Redwood City Caltrain Station

Bay Area Bike Share at the Caltrain Station in Redwood City… Look at them, so SEAFOAMY!

With further investigation I discovered both my homebase in the foggy city and my nine-to-five destination are not in the Bike Share network! Oh-so-close, but not close enough. The bike coverage is fairly limited both in San Francisco and the peninsula outlets. However, if you’re looking to ride within a confined radius or run a quick out-and-back errand, the shared bike option will do you just fine.

Bay Area Bike Share Locations

See the little Shelly on the map? Now how to get that Shelly down to the little building in the Peninsula, without bike hauling on and off the Caltrain… Bay Area Bike Share = sadly, almost there.

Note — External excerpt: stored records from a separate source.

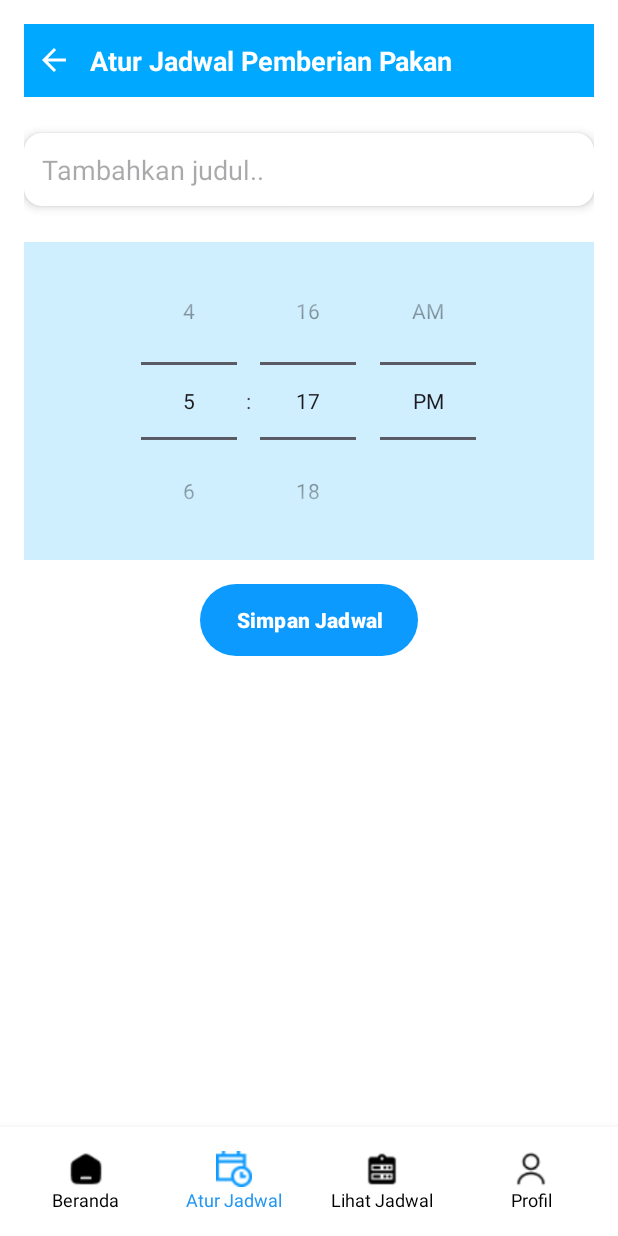
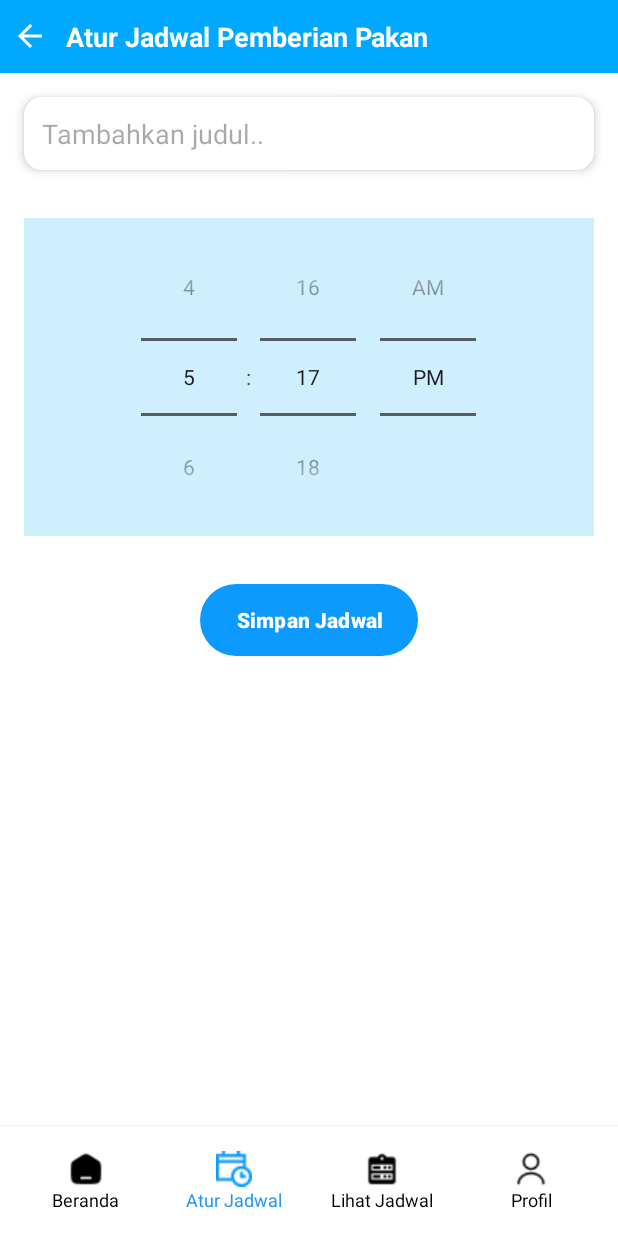
Before and after one commit to myrna12345/SmartFeed, an Android app: the DashboardActivity screen opened directly, with no data from a screen before it, after a tap on "Atur Jadwal", on a phone screen of 412 x 824 dp. Run offline under Robolectric (Android 15) with nearby library versions, the phone set to English and light mode, and no system bars; our stand-ins replace Firebase (no records; nobody signed in at launch, a user with empty details on screens opened directly).

Commit message:
perbaikan halaman dashboard bagian notifikasi

```diff
--- a/app/build.gradle
+++ b/app/build.gradle
@@ -44,6 +44,7 @@ dependencies {
     implementation libs.material
     implementation libs.activity
     implementation libs.constraintlayout
+    implementation 'com.google.android.material:material:1.11.0'
 
     // --- Testing ---
     testImplementation libs.junit
--- a/app/src/main/java/com/example/pakanotomatis/DashboardActivity.java
+++ b/app/src/main/java/com/example/pakanotomatis/DashboardActivity.java
@@ -1,5 +1,6 @@
 package com.example.pakanotomatis;
 
+import android.annotation.SuppressLint;
 import android.content.Intent;
 import android.os.Bundle;
 import android.view.View;
@@ -7,6 +8,7 @@ import android.widget.Button;
 import android.widget.ImageView;
 import android.widget.LinearLayout;
 import android.widget.ProgressBar;
+import android.widget.RelativeLayout;
 import android.widget.TextView;
 
 import androidx.annotation.NonNull;
@@ -30,8 +32,11 @@ public class DashboardActivity extends AppCompatActivity {
     private ProgressBar progressBarPakan;
     private TextView tvPersen, tvNamaPengguna, badgeNotifikasi;
     private Button btnNextSchedule;
-    private ImageView iconNotifikasi;
+    private ImageView iconNotifikasi, btnTutupNotifikasi;
+    private RelativeLayout notifikasiPakan;
+    private View dimBackground; // Tambahkan ini untuk background redup
 
+    @SuppressLint("MissingInflatedId")
     @Override
     protected void onCreate(Bundle savedInstanceState) {
         super.onCreate(savedInstanceState);
@@ -44,20 +49,42 @@ public class DashboardActivity extends AppCompatActivity {
         btnNextSchedule = findViewById(R.id.btn_next_schedule);
         iconNotifikasi = findViewById(R.id.iconNotifikasi);
         badgeNotifikasi = findViewById(R.id.badgeNotifikasi);
+        notifikasiPakan = findViewById(R.id.notifikasiPakan);
+        btnTutupNotifikasi = findViewById(R.id.btnTutupNotifikasi);
+        dimBackground = findViewById(R.id.dimBackground); // Inisialisasi background redup
 
         // Placeholder awal jadwal
         btnNextSchedule.setText("Jadwal pemberian pakan terdekat:");
 
-        // Klik nama pengguna ke halaman profil
+        // Navigasi ke profil
         tvNamaPengguna.setOnClickListener(view -> {
             Intent intent = new Intent(DashboardActivity.this, LihatprofilActivity.class);
             startActivity(intent);
         });
 
-        // Klik ikon notifikasi untuk menyembunyikan badge
-        iconNotifikasi.setOnClickListener(v -> badgeNotifikasi.setVisibility(View.GONE));
+        // Listener untuk ikon notifikasi
+        iconNotifikasi.setOnClickListener(v -> {
+            if (badgeNotifikasi.getVisibility() == View.VISIBLE) {
+                // Jika badge muncul, tampilkan notifikasi pakan dan background redup, sembunyikan badge
+                notifikasiPakan.setVisibility(View.VISIBLE);
+                dimBackground.setVisibility(View.VISIBLE);
+                badgeNotifikasi.setVisibility(View.GONE);
+            }
+        });
 
-        // Ambil data dari Firebase
+        // Tutup notifikasi saat tombol tutup ditekan
+        btnTutupNotifikasi.setOnClickListener(v -> {
+            notifikasiPakan.setVisibility(View.GONE);
+            dimBackground.setVisibility(View.GONE);
+        });
+
+        // Tutup notifikasi saat background redup ditekan
+        dimBackground.setOnClickListener(v -> {
+            notifikasiPakan.setVisibility(View.GONE);
+            dimBackground.setVisibility(View.GONE);
+        });
+
+        // Ambil data Firebase
         ambilDataPakanDariFirebase();
         ambilJadwalAktifTerdekat();
         ambilNamaPengguna();
@@ -96,8 +123,14 @@ public class DashboardActivity extends AppCompatActivity {
         if (persen < 30) {
             badgeNotifikasi.setVisibility(View.VISIBLE);
             badgeNotifikasi.setText("1");
+            // Jangan tampilkan dimBackground atau notifikasi pakan di sini,
+            // biarkan hanya muncul saat ikon notifikasi ditekan
+            dimBackground.setVisibility(View.GONE);
+            notifikasiPakan.setVisibility(View.GONE);
         } else {
             badgeNotifikasi.setVisibility(View.GONE);
+            dimBackground.setVisibility(View.GONE);
+            notifikasiPakan.setVisibility(View.GONE);
         }
     }
 
@@ -177,7 +210,7 @@ public class DashboardActivity extends AppCompatActivity {
     private void ambilNamaPengguna() {
         DatabaseReference userRef = FirebaseDatabase
                 .getInstance("https://pakan-otomatis-f1dd8-default-rtdb.asia-southeast1.firebasedatabase.app")
-                .getReference("users/user123/nama"); // Ganti 'user123' dengan ID pengguna sebenarnya
+                .getReference("users/user123/nama"); // Ganti 'user123' sesuai ID pengguna
 
         userRef.addListenerForSingleValueEvent(new ValueEventListener() {
             @Override
@@ -190,7 +223,7 @@ public class DashboardActivity extends AppCompatActivity {
 
             @Override
             public void onCancelled(@NonNull DatabaseError error) {
-                // Handle jika gagal mengambil data
+                // Handle error
             }
         });
     }
--- a/app/src/main/res/layout/activity_atur_jadwal.xml
+++ b/app/src/main/res/layout/activity_atur_jadwal.xml
@@ -9,8 +9,7 @@
         android:layout_width="match_parent"
         android:layout_height="match_parent"
         android:layout_above="@+id/bottomNavigationView"
-        android:layout_alignParentTop="true"
-        android:padding="16dp">
+        android:layout_alignParentTop="true">
 
         <LinearLayout
             android:layout_width="match_parent"
@@ -49,6 +48,7 @@
                 android:layout_height="wrap_content"
                 android:hint="Tambahkan judul.."
                 android:padding="12dp"
+                android:layout_margin="16dp"
                 android:background="@drawable/bg_input_shadow"
                 android:textColor="@android:color/black"
                 android:layout_marginTop="24dp"
@@ -59,6 +59,7 @@
                 android:id="@+id/timePicker"
                 android:layout_width="match_parent"
                 android:layout_height="wrap_content"
+                android:layout_margin="16dp"
                 android:layout_marginTop="24dp"
                 android:background="#CFEFFF"
                 android:timePickerMode="spinner"
@@ -76,6 +77,7 @@
                 android:layout_gravity="center_horizontal"
                 android:paddingHorizontal="24dp"
                 android:paddingVertical="10dp"
+                android:layout_margin="16dp"
                 android:background="@drawable/bg_button_bulat"
                 android:layout_marginBottom="32dp" />
         </LinearLayout>
--- a/app/src/main/res/layout/activity_lihat_profil.xml
+++ b/app/src/main/res/layout/activity_lihat_profil.xml
@@ -138,6 +138,11 @@
                         android:layout_height="24dp"
                         android:src="@drawable/arrow_right" />
                 </LinearLayout>
+
+                <View
+                    android:layout_width="match_parent"
+                    android:layout_height="1dp"
+                    android:background="#DDDDDD" />
             </LinearLayout>
 
             <!-- Tombol Keluar -->
--- a/app/src/main/res/layout/item_jadwal.xml
+++ b/app/src/main/res/layout/item_jadwal.xml
@@ -7,7 +7,8 @@
     android:padding="12dp"
     android:layout_marginBottom="8dp"
     android:background="@drawable/bg_card_rounded"
-    android:elevation="4dp">
+    android:elevation="4dp"
+    android:layout_margin="16dp">
 
     <!-- Bagian Kiri: Info Jadwal -->
     <LinearLayout
--- a/app/src/main/res/values/colors.xml
+++ b/app/src/main/res/values/colors.xml
@@ -4,6 +4,8 @@
     <color name="white">#FFFFFF</color>
     <color name="blue">#0D9AFF</color>
     <color name="green">#00FF00</color>
-    <color name="text_disabled">#AAAAAA</color> <!-- Warna teks redup -->
+    <color name="text_disabled">#B0B0B0</color> <!-- Abu-abu muda -->
     <color name="bg_disabled">#EEEEEE</color> <!-- Warna background redup -->
+    <color name="delete_circle_gray">#808080</color> <!-- Abu-abu gelap -->
+    <color name="delete_circle_blue">#007ACC</color> <!-- Warna biru untuk ON -->
 </resources>
```
Also changed, not shown: app/src/main/java/com/example/pakanotomatis/ActivityLogin.java (+11 -0 lines), app/src/main/java/com/example/pakanotomatis/LihatJadwalActivity.java (+19 -4 lines), app/src/main/java/com/example/pakanotomatis/LihatprofilActivity.java (+8 -0 lines), app/src/main/res/layout/activity_dashboard.xml (+49 -1 lines), app/src/main/res/layout/activity_edit_profil.xml (+6 -4 lines), app/src/main/res/layout/activity_login.xml (+28 -14 lines).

Currently, the San Francisco peninsula geographic expanse is served by only 70 sations with 700 bikes––doesn’t seem like enough, especially considering 35 of those stations are in San Francisco alone. Luckily, the program will bump up to 100 stations with 1,000 bikes this coming year, adding more stations in San Francisco’s most bikeable neighborhoods and a few more peninsula cities. My neighborhood isn’t on the list yet, but the neighborhood expansion is a start. For now, I’ll have to stick with hauling my bike on and off the CalTrain and save the shared bikes for special trips.

Bay Area Bike Share Locations Peninsula

Errrrrckkkkk. (Squeaky brake sound.) So close, but not enough stations yet to merit leaving Stallion behind.

Well, it sounds like everyone has to start somewhere, let’s hope the Bay Area Bike Share is responsive to user feedback, so we can all high-five for another successful bike share on the map. I felt the same way when I visited San Francisco last time… no bikes anywhere near my sister’s place in the Mission, but it makes more sense that the program is targeted towards Peninsula commuters. Any readers out there had a chance to try out the system? Let us know in the comments box, below!

Guest Article: Eric Smith-First Bike Commute of 2008

Eric Smith answered our altar call and sent us his article…

I work as an IT manager. That means I sit in front of a computer all day. I talk on the phone, and occasionally I get up to get coffee, or attend a meeting, where once again, I sit. Needless to say, this does wonders for my metabolism. Now, keep in mind, my body chemistry craves potato-chiptides, Godiva-flavins, and a good dose of Donutium to feel good – and from time to time I give in. All the more reason why, after a couple months without riding in the bitter cold and snow, I am desperate to start riding again. It helps offset the effect of the Big-Mactates in my body, or rather on my body.

So, after getting my new Giant OCR-1 road bike this past Friday, and knowing the afternoon temps would be around 48°F I decided to brave the 28°F morning temperature this morning. After about 20 minutes of riding my hands and fingers warmed up a bit, but it took about 30 minutes after the ride for me to feel my toes again.

This is also my first time riding with clipless pedals. I have about 10 intersections or so that I need to stop at, and several areas where drivers wait at the red light so close the the curb that I have to do the one-foot-pushoff thing to get by them. So, all in all I have quickly learned to get in and out of them – and it’s not really much harder than the Power-Grips I had used on my Gary Fisher Tiburon last year.

Going from a Hybrid to a good road bike is incredible! Even though I was fairly loaded down this morning with a big heavy chain and other things I needed to bring to work, I was amazed at how much easier it was to climb the hills – and that’s on my first commute of the year – completely out of shape! I can only imagine how much more enjoyable the commute is going to be in the spring and summer months! For casual riding, the Tiburon is very comfortable, but for 30+ mile round-trip commuting, it was getting pretty hard to carry all the extra weight…

So, once again, I am very glad to be commuting by bike, saving on gas and auto expenses, getting in better shape, going green, and doing my part to ease congestion for my fellow man. Now all I have to do is lay off the Pop-Tartomins and I’ll be all set!

Want to be part of our Guest Articles, send us your stuff to INFO AT BikeCommuters DOT com.